One phase of work was completed this spring, and more improvements are scheduled to be completed by the fall.
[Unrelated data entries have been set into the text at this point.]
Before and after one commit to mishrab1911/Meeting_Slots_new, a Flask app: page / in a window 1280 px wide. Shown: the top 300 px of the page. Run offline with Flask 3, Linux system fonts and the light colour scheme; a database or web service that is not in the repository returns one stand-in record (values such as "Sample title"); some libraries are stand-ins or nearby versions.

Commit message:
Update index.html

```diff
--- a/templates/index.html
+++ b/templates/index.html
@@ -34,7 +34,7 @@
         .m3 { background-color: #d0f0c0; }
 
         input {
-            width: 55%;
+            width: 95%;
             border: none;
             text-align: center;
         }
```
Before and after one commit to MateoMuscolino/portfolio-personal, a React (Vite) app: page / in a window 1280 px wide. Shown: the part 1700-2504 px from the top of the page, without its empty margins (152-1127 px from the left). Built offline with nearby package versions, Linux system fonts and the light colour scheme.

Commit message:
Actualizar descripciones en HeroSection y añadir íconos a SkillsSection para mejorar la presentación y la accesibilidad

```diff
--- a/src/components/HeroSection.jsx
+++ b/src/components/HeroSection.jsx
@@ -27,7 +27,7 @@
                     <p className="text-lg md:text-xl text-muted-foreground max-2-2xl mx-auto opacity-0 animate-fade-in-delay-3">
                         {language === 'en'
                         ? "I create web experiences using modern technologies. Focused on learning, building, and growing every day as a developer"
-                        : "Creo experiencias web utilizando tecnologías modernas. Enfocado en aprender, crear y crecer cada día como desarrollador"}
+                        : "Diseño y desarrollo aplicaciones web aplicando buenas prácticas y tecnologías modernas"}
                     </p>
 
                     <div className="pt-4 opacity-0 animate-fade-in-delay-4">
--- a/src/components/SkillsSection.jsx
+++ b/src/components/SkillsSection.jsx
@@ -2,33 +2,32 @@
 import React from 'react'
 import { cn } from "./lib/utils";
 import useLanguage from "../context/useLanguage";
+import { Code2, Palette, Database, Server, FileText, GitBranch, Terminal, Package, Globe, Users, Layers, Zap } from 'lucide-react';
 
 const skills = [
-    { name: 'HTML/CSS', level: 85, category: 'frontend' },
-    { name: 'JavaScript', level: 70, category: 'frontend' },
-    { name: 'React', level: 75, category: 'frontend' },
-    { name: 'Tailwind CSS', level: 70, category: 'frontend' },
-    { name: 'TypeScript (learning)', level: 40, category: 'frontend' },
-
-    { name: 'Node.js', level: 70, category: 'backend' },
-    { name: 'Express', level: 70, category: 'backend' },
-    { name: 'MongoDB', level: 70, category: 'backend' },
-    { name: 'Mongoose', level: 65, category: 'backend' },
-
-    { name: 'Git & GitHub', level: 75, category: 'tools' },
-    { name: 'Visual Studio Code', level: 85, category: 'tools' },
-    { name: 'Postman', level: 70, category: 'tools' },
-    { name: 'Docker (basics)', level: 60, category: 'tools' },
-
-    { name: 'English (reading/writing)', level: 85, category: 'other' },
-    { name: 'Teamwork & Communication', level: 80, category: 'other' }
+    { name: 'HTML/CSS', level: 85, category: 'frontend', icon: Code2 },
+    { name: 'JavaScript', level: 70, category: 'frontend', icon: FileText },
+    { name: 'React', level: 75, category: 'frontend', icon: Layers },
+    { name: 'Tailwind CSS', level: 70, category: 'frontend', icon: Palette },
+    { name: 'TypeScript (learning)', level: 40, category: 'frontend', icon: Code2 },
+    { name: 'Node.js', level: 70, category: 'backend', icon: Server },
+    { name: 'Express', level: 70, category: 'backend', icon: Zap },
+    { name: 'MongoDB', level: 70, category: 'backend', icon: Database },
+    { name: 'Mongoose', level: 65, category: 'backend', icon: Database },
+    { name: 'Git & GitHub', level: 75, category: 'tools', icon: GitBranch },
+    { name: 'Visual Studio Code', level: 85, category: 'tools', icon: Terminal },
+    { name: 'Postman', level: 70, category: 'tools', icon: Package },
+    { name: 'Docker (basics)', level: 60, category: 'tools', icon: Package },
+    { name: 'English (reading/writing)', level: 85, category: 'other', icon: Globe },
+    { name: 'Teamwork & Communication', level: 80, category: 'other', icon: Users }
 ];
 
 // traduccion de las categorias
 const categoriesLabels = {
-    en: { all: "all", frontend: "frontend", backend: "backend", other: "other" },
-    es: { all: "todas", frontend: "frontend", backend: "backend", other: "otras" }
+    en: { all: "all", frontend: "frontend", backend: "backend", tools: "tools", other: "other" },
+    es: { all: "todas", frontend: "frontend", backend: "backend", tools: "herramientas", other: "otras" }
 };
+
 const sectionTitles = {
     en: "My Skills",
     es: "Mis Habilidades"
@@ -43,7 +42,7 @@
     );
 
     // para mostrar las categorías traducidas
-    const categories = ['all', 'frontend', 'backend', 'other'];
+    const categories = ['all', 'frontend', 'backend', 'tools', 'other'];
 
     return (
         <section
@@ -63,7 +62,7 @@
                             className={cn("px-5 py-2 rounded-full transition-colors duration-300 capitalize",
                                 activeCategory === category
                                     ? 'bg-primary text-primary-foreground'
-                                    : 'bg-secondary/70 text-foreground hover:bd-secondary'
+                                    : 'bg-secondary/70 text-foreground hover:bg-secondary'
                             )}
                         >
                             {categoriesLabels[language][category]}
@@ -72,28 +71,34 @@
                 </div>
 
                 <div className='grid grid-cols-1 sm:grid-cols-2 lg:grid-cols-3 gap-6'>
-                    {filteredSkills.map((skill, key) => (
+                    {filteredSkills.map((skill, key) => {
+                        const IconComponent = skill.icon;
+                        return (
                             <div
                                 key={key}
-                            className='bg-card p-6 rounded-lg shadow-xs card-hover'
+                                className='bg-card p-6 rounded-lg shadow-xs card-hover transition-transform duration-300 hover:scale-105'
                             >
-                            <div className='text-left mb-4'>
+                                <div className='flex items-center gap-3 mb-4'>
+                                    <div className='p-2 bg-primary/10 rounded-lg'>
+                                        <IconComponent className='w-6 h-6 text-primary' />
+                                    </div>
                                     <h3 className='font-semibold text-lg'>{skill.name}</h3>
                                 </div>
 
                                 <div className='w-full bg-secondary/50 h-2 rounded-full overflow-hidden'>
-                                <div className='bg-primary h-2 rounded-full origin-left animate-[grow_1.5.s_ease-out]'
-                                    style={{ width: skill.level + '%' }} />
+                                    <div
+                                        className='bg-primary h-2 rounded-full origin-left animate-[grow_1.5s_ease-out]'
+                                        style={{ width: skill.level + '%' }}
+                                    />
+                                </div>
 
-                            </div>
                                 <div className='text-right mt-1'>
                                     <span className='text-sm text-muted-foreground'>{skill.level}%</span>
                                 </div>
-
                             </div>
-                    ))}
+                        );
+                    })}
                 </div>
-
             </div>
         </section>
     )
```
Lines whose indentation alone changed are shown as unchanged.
by Dan McKay, Albuquerque Journal, N.M. / June 21, 2017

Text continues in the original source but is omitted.